"Kangaroo" which sometimes is known as "The Australian Story" is really little more than a typical western, with recognizable western actors but with a storyline set in Australia. Does it make it anymore special? Not at all and to be honest with the exception of a couple of kangaroos and a scene feature Aborigines, which feels like something National Geographic it would have made, "Kangaroo" is ordinary. And that is a bit of a surprise because the cast includes Maureen O'Hara, Peter Lawford, Richard Boone and Finlay Currie but an ordinary idea, ordinary dialogue and barely a couple of scenes of excitement makes it just a run of a mill movie.
Criminals Richard Connor (Peter Lawford - Royal Wedding) and John W. Gamble (Richard Boone) are on the run from the law for killing a man hook up with land owner Michael McGuire (Finlay Currie) with a plan for Richard to pretend to be Michael's long lost son Dennis in order to get their hands on his money and land. But the old man's land and cattle is worth little since the drought and unless they can persuade Michael to make a fight of saving it there will be nothing. And to complicate matters Richard grows fond of Michael's pretty daughter Dell (Maureen O'Hara) except if he is meant to be her brother nothing can happen.
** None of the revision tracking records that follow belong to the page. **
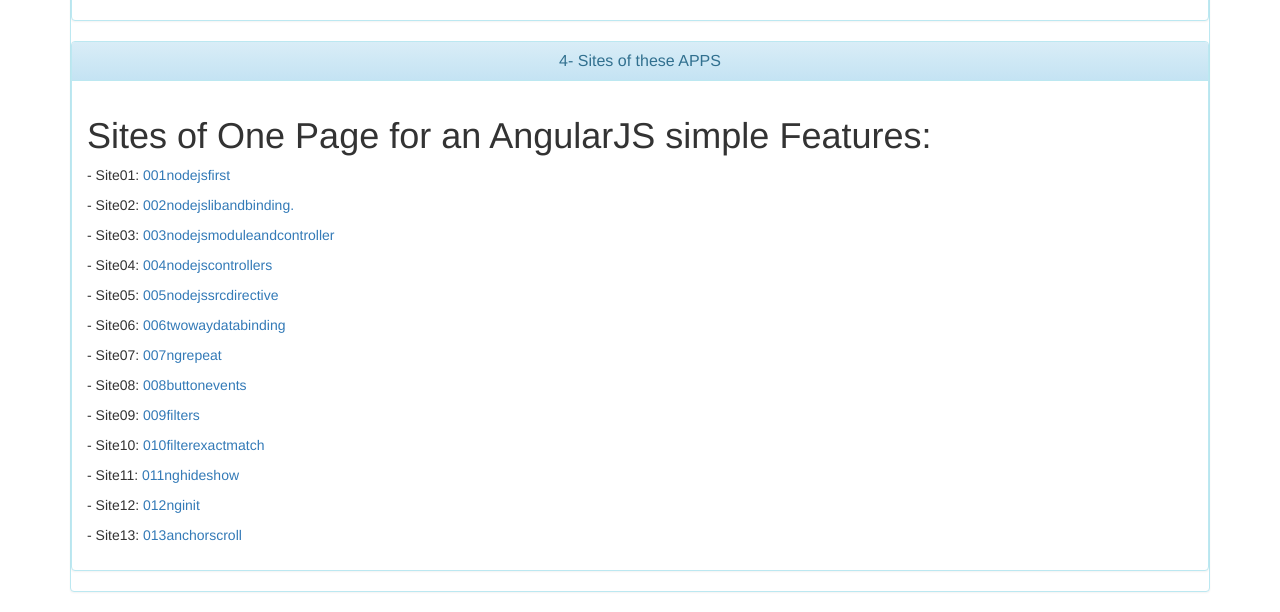
Repository: atafs/Deploy_GoogleAppEngine_webAPPS
Page: Project_002_Deploy_americotomasLIB/war/index.html
An editor plug-in stored every save of this project. The page is shown before and after the next save, followed by the edit.
The browser window is 1280 px wide. The pictures show the part of the page from y = 2322 to 2934 px (the page is 2934 px tall before and 2885 px after).

Above is the page before, as saved 2016-02-04 17:11:43.
Console error (its wording comes from the project's code and is left out).

### Project_002_Deploy_americotomasLIB/war/index.html
<!DOCTYPE html>
<html lang="en">
<head>
<meta charset="utf-8">
<meta http-equiv="X-UA-Compatible" content="IE=edge">
<meta name="viewport" content="width=device-width, initial-scale=1">
<!-- The above 3 meta tags *must* come first in the head; any other head content must come *after* these tags -->
<meta name="description" content="">
<meta name="author" content="">
<link rel="icon" href="../../favicon.ico">

<title>AmericoTomas Proj</title>

</head>
<body role="document">
	<div class="container theme-showcase" role="main">
		<!-- Main jumbotron for a primary marketing message or call to action -->
		<div style="background-color: #29a329; color: #e5e5ff" class="jumbotron">
			<h1>AngularJS, JSF, ASP.NET WS</h1>
			<p>- AngularJS(Javascript): a very popular Framework. These sites were intended to use some features of this framework. To test it´s potencial</p>
			<p>- JSF(Java Server Faces): a Front End framework. This case it is a simples login that prints the result of the data inserted in the UI components</p>
			<p>- ASP.NET WS (Microsoft): creation of a Web APP that reads from a data base (WS) a prints to an HTML page (AngularJS)</p>
			<p>- Azure (Deploy in a Microsoft platform): release the sites in Azure Microsoft </p>

			<iframe width="300" height="200" src="https://www.youtube.com/embed/videoseries?list=PLBaNeIDelX0LWugK_EMfT9q_S85-bH_qY" frameborder="0" allowfullscreen></iframe>
			<p>List with all Videos (youtube)</p>

		</div>
		<h2>
			<span class="label label-warning">Type and Description on the
				projects created this week!!</span>
		</h2>
		<div class="row-md-6">
			<table class="table table-condensed">
				<thead>
					<tr>
						<th>#</th>
						<th>Type</th>
						<th>Description</th>
					</tr>
				</thead>
				<tbody>
					<tr>
						<td>1</td>
						<td>AngularJS</td>
						<td>Javascript based. Projects that highlight some of the features of this framework </td>
					</tr>
					<tr>
						<td>2</td>
						<td>JSF</td>
						<td>A Front End Java framework based. To work on the view of the App</td>
					</tr>
					<tr>
						<td>3</td>
						<td>ASP.NET WS</td>
						<td>Another Web App. In this case, using a different IDE (visualStudio). SQL Server to store the data and a WS to retrieve it automatically. </td>
					</tr>
					<tr>
						<td>4</td>
						<td>Azure</td>
						<td>Testing the abilities of deployment of Microsoft through Azure</td>
					</tr>
				</tbody>
			</table>
		</div>
		<div class="row"></div>
		<!-- /.col-sm-4 -->
		<div class="row-sm-4"  style="text-align: center">
			<div class="panel panel-info">
				<div class="panel-heading">
					<h3 class="panel-title">1- AngularJS</h3>
				</div>
				<div class="panel-body">
					<h2>
						<span class="label label-primary" style="color: white;">FrontEnd_JS_Angular - Proj01-14</span>
					</h2>
					<iframe width="560" height="315" src="https://www.youtube.com/embed/Ko11xbZfoR0?list=PLBaNeIDelX0LWugK_EMfT9q_S85-bH_qY" frameborder="0" allowfullscreen></iframe>
			</div>

			<div class="panel panel-info">
				<div class="panel-heading">
					<h3 class="panel-title">2- Java Server Faces</h3>
				</div>
				<div class="panel-body">
					<div>
						<h2>
							<span class="label label-primary" style="color: white;">FrontEnd_Java_JSF - Proj01-02</span>
						</h2>
						<iframe width="560" height="315" src="https://www.youtube.com/embed/knD61DM7_cI?list=PLBaNeIDelX0LWugK_EMfT9q_S85-bH_qY" frameborder="0" allowfullscreen></iframe>
					</div>
				</div>
			</div>
			<div class="panel panel-info">
				<div class="panel-heading">
					<h3 class="panel-title">ASP.NET WS</h3>
				</div>
				<div class="panel-body">
					<h2>
						<span class="label label-primary" style="color: white;">BackEnd_C-Sharp_ASP_NET_WS_AngularJS - Proj01-02</span>
					</h2>
					<iframe width="560" height="315" src="https://www.youtube.com/embed/n4GIGLrWXkw?list=PLBaNeIDelX0LWugK_EMfT9q_S85-bH_qY" frameborder="0" allowfullscreen></iframe>
				</div>
			</div>
			<div class="panel panel-info">
				<div class="panel-heading">
					<h3 class="panel-title">4- Sites of these APPS</h3>
				</div>
				<div class="panel-body">
					 <div style="text-align: left">
				        <h1>Sites of One Page for an AngularJS simple Features:</h1>
				        <p> - Site01: <a href="http://americotomaslib001nodejsfirst.azurewebsites.net/">001nodejsfirst</a></p>
				        <p> - Site02: <a href="http://americotomaslib002nodejslibandbinding.azurewebsites.net/">002nodejslibandbinding.</a></p>
				        <p> - Site03: <a href="http://americotomaslib003nodejsmoduleandcontroller.azurewebsites.net/">003nodejsmoduleandcontroller</a></p>
				        <p> - Site04: <a href="http://americotomaslib004nodejscontrollers.azurewebsites.net/">004nodejscontrollers</a></p>
				        <p> - Site05: <a href="http://americotomaslib005nodejssrcdirective.azurewebsites.net/">005nodejssrcdirective</a></p>
				        <p> - Site06: <a href="http://americotomaslib006twowaydatabinding.azurewebsites.net/">006twowaydatabinding</a></p>
				        <p> - Site07: <a href="http://americotomaslib007ngrepeat.azurewebsites.net/">007ngrepeat</a></p>
				        <p> - Site08: <a href="http://americotomaslib008buttonevents.azurewebsites.net/">008buttonevents</a></p>
				        <p> - Site09: <a href="http://americotomaslib009filters.azurewebsites.net/">009filters</a></p>
				        <p> - Site10: <a href="http://americotomaslib010filterexactmatch.azurewebsites.net/">010filterexactmatch</a></p>
				        <p> - Site11: <a href="http://americotomaslib011nghideshow.azurewebsites.net/">011nghideshow</a></p>
				        <p> - Site12: <a href="http://americotomaslib012nginit.azurewebsites.net/">012nginit</a></p>
				        <p> - Site13: <a href="http://americotomaslib013anchorscroll.azurewebsites.net/">013anchorscroll</a></p>
    				</div>
				</div>
			</div>
		</div>
	</div>
	<!-- /container -->

	<!-- Latest compiled and minified CSS -->
	<link rel="stylesheet"
		href="https://maxcdn.bootstrapcdn.com/bootstrap/3.3.6/css/bootstrap.min.css"
		integrity="sha384-1q8mTJOASx8j1Au+a5WDVnPi2lkFfwwEAa8hDDdjZlpLegxhjVME1fgjWPGmkzs7"
		crossorigin="anonymous">

	<!-- Optional theme -->
	<link rel="stylesheet"
		href="https://maxcdn.bootstrapcdn.com/bootstrap/3.3.6/css/bootstrap-theme.min.css"
		integrity="sha384-fLW2N01lMqjakBkx3l/M9EahuwpSfeNvV63J5ezn3uZzapT0u7EYsXMjQV+0En5r"
		crossorigin="anonymous">

	<!-- Latest compiled and minified JavaScript -->
	<script
		src="https://maxcdn.bootstrapcdn.com/bootstrap/3.3.6/js/bootstrap.min.js"
		integrity="sha384-0mSbJDEHialfmuBBQP6A4Qrprq5OVfW37PRR3j5ELqxss1yVqOtnepnHVP9aJ7xS"
		crossorigin="anonymous"></script>
</body>
</html>

After the next save:
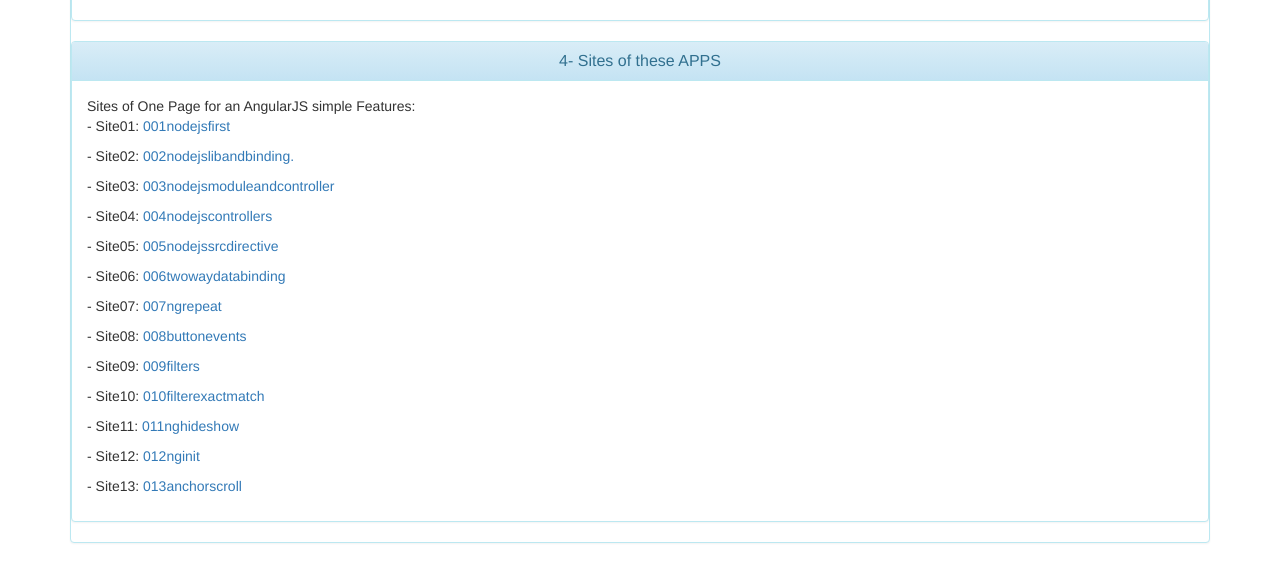
Saved 23 s later.
--- a/Project_002_Deploy_americotomasLIB/war/index.html
+++ b/Project_002_Deploy_americotomasLIB/war/index.html
@@ -107,7 +107,7 @@
 				</div>
 				<div class="panel-body">
 					 <div style="text-align: left">
-				        <h1>Sites of One Page for an AngularJS simple Features:</h1>
+				        Sites of One Page for an AngularJS simple Features:
 				        <p> - Site01: <a href="http://americotomaslib001nodejsfirst.azurewebsites.net/">001nodejsfirst</a></p>
 				        <p> - Site02: <a href="http://americotomaslib002nodejslibandbinding.azurewebsites.net/">002nodejslibandbinding.</a></p>
 				        <p> - Site03: <a href="http://americotomaslib003nodejsmoduleandcontroller.azurewebsites.net/">003nodejsmoduleandcontroller</a></p>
So to put it simply "Kangaroo" is just a western set in Australia and plays out like any typical 50s western with bad guys, the law, some drama and a touch of romance. In fairness the basic storyline of Richard and John planning to trick Michael into believing Richard is his long lost son is not that bad but what follows is ordinary as we get to see them work the land, shifting cattle and dealing with fires because everywhere is dry. And it is just as ordinary when it comes to the romance as Richard and Dell fall for each other because it doesn't take a genius to work out how things will play out with a bad guy becoming a good guy.
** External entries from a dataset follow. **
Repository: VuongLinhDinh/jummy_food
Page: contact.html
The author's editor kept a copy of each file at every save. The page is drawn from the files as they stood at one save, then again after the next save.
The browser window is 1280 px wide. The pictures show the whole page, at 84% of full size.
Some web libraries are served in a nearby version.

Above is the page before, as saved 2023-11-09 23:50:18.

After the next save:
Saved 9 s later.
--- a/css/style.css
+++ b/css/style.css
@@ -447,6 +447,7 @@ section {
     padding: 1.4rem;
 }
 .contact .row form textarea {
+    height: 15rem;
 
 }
All of this makes "Kangaroo" average but it does have a few scenes which stick out for some right things and some very wrong things. The wrong is a very corny scene where whilst moving cattle they come across a tribe of Aborigines and we have a National Geographic style scene as we learn all about a tradition dance they do dressed as the animals they eat. Thankfully the couple of action scenes, one featuring a whip fight and another with an out of control windmill blade are more impressive, not amazing but compared to the rest of the movie are a welcome burst of excitement.
In a way the most disappointing aspect of "Kangaroo" is the acting because the cast of Maureen O'Hara, Peter Lawford, Richard Boone and Finlay Currie were all more capable than what they delivered here. But in truth the problem comes from flat characters and some incredibly unnatural dialogue which makes many of the interactions feel false and staged.
What this all boils down to is that "Kangaroo" might be set in Australia and actually filmed there but what you get is a routine western. It's not terrible and the basic idea is not bad but it isn't a movie where you feel the urge to watch it again.